University of Valladolid (SPAIN)
Who has not tried to keep a pen balanced on its point? How much time would it take to fall over? This is one of the simplest examples of an inverted pendulum, which is a very appealing and challenging control problem, because the system is unstable. The enticement, the attraction is that we know that the pen will, eventually, tumble, but we want to delay this moment as much as we can.
Engineers study subjects such as Robotics, Real Time Systems, Instrumentation, Automatic Control and Programming Languages. We were looking for a real system where knowledge acquired in different areas could be applied. The inverted pendulum seemed a good candidate.
First a two-wheeled inverted pendulum robot was designed and built. The robot behaves like nBot ( The closer commercial version would be Segway (
The robot has been called TWIP (Two Wheeled Inverted Pendulum). Let’s describe TWIP’s basic components. There are two wheels at the base and a body of two shafts or rods (1 meter long). The sensors and batteries can slide up and down the bars. So, stability test can be easily carried out. The microcontroller is also attached to the shafts. Its hardware and software has been designed using the Arduino platform. The instrumentation consists of a distance sensor (GP2Y0A21YK, Sharp), an accelerometer (ADXL203, ANALOG DEVICES) and a gyroscope (ADXRS150, ANALOG DEVICES). To obtain the data that will be transferred to the controller, we can use the distance sensor (the default option) or the pair accelerometer- gyroscope (this option incorporates sensor fusion).

The balancing robot can be used in the classroom and laboratory in different ways. These are some examples:
a) Robotics, Instrumentation and Real Time Systems. A document describing the steps towards the constructions of TWIP is provided. All the elements are described. Students learn about the relevant elements and how to connect them. Items such as an accelerometer or a gyroscope are seen in their context. A practical demonstration can follow.
b) Basic Automatic Control. The PID controller is one of the most widespread controllers used both in academia and industry. It is basic that future engineers know how to tune it and the importance of the three basic parameters that determine its behavior. Our robot has been equipped, by default, with a PID controller, it can be tuned and/or adjusted with three potentiometers. It is recommended that students test, first, the controller in simulation (the tool is also provided) and then applied to the real system. This way they learn the differences between simulation and real world. Students have been very enthusiastic and they had a great time comparing different tunings: some were really good and the robot balanced very well and others were not so good and the robot hit the floor rather fast!

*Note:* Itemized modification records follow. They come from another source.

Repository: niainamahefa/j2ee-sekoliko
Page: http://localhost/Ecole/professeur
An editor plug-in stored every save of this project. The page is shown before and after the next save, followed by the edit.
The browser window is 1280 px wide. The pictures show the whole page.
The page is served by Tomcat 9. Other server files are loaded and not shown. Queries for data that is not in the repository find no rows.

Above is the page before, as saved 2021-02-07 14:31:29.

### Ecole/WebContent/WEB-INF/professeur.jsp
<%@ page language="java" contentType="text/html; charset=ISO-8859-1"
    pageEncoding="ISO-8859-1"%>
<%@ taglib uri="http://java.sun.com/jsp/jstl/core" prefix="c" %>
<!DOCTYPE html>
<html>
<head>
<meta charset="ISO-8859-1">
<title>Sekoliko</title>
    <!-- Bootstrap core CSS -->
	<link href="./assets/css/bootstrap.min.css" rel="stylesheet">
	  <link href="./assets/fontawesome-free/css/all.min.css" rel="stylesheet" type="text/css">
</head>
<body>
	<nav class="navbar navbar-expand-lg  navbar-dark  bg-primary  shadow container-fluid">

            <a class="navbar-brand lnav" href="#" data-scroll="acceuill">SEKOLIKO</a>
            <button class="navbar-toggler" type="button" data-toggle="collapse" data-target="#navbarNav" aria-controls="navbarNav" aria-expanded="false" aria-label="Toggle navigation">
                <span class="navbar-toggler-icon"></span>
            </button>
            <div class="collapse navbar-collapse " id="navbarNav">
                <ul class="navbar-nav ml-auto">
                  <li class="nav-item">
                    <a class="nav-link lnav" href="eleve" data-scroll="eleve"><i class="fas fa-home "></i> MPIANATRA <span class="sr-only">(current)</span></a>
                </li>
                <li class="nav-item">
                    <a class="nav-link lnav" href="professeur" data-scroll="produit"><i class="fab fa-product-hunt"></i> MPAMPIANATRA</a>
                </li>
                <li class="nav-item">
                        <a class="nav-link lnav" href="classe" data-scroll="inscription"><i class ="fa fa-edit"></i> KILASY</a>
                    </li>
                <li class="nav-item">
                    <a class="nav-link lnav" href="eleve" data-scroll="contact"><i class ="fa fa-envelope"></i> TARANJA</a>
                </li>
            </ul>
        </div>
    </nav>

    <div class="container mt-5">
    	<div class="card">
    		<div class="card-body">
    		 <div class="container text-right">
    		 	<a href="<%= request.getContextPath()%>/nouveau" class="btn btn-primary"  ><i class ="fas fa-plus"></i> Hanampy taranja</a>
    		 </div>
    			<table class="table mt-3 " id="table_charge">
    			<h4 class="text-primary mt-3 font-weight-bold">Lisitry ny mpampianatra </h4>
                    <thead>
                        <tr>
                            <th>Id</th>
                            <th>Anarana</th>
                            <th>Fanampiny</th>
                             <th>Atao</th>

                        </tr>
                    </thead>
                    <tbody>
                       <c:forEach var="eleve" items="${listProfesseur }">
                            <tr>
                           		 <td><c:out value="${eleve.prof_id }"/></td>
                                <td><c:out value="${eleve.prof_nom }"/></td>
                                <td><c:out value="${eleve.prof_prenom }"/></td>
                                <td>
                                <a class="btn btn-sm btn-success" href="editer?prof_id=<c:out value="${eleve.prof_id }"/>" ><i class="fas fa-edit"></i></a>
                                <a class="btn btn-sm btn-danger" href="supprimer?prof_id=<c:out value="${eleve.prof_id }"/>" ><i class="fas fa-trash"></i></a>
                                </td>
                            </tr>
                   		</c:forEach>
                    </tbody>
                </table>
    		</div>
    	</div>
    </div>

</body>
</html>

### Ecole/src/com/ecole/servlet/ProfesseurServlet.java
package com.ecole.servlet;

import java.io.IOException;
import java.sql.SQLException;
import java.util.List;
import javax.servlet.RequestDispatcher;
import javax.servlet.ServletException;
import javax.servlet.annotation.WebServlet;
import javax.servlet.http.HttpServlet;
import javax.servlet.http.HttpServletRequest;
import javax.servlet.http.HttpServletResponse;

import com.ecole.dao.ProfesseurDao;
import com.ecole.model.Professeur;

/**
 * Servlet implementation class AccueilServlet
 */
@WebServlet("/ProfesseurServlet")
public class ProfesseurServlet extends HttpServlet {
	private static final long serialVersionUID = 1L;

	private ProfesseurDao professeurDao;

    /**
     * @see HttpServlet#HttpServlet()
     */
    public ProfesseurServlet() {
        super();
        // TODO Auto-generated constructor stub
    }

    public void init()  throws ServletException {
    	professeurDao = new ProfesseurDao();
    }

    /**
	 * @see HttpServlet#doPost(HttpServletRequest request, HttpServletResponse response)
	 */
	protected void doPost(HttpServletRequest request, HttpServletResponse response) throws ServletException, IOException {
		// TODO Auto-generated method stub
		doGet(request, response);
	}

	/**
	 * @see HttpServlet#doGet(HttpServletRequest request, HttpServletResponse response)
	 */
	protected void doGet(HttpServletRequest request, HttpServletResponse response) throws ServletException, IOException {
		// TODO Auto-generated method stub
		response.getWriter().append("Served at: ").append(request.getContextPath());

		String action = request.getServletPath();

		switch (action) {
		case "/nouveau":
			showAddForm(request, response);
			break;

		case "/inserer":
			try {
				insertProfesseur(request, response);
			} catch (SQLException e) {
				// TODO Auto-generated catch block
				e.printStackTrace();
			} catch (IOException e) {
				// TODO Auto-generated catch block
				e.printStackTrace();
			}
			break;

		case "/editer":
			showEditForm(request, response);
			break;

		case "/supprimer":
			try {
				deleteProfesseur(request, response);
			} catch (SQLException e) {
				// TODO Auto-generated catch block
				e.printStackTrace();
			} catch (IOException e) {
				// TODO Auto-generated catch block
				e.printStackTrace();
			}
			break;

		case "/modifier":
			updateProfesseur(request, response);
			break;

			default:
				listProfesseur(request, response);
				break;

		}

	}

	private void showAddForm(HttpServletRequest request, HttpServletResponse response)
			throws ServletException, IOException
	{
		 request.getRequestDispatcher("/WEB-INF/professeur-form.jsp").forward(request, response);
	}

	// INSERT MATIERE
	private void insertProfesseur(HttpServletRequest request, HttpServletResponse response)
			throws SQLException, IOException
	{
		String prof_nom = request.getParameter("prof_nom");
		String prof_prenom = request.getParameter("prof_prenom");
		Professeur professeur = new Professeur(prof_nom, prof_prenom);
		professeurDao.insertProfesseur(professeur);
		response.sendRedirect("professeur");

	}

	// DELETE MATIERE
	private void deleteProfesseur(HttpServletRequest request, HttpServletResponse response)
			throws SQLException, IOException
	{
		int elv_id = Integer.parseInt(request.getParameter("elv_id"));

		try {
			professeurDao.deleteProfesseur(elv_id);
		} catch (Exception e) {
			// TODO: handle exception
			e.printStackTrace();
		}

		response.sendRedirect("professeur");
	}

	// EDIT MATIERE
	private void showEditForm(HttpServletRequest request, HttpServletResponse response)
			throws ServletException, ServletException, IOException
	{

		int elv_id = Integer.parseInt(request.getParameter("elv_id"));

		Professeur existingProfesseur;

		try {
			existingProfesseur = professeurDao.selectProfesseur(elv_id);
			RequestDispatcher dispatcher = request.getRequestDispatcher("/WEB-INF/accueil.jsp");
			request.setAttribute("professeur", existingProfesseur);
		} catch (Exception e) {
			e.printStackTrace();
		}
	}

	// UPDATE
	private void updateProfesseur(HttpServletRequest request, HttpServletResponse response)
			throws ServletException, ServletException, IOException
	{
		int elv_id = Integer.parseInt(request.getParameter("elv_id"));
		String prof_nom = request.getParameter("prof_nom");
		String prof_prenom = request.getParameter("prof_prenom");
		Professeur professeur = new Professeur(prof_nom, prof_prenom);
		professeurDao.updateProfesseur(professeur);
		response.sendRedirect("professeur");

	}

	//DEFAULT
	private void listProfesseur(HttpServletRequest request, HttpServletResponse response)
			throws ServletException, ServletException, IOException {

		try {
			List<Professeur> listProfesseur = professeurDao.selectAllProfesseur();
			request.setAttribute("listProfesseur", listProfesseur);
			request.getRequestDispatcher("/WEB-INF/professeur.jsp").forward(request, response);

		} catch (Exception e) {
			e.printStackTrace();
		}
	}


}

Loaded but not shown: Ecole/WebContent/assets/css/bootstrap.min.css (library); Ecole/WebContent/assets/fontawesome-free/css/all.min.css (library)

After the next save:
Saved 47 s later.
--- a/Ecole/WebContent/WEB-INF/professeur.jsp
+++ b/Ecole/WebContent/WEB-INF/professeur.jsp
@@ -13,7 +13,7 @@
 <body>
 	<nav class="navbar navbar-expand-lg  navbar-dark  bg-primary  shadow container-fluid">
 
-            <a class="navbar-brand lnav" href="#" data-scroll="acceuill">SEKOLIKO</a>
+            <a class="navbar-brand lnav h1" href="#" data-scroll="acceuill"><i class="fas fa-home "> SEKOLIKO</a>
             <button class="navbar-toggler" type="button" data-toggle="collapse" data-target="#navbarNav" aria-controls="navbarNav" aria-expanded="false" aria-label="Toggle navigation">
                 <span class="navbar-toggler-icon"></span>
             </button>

c) Advanced Control, Real Time Systems and Programming. Advanced students can program their own controller (it should be any type: lead, lag, predictive, robust …). Test it in simulation. And finally transfer it to the microcontroller (they learn about the Arduino platform).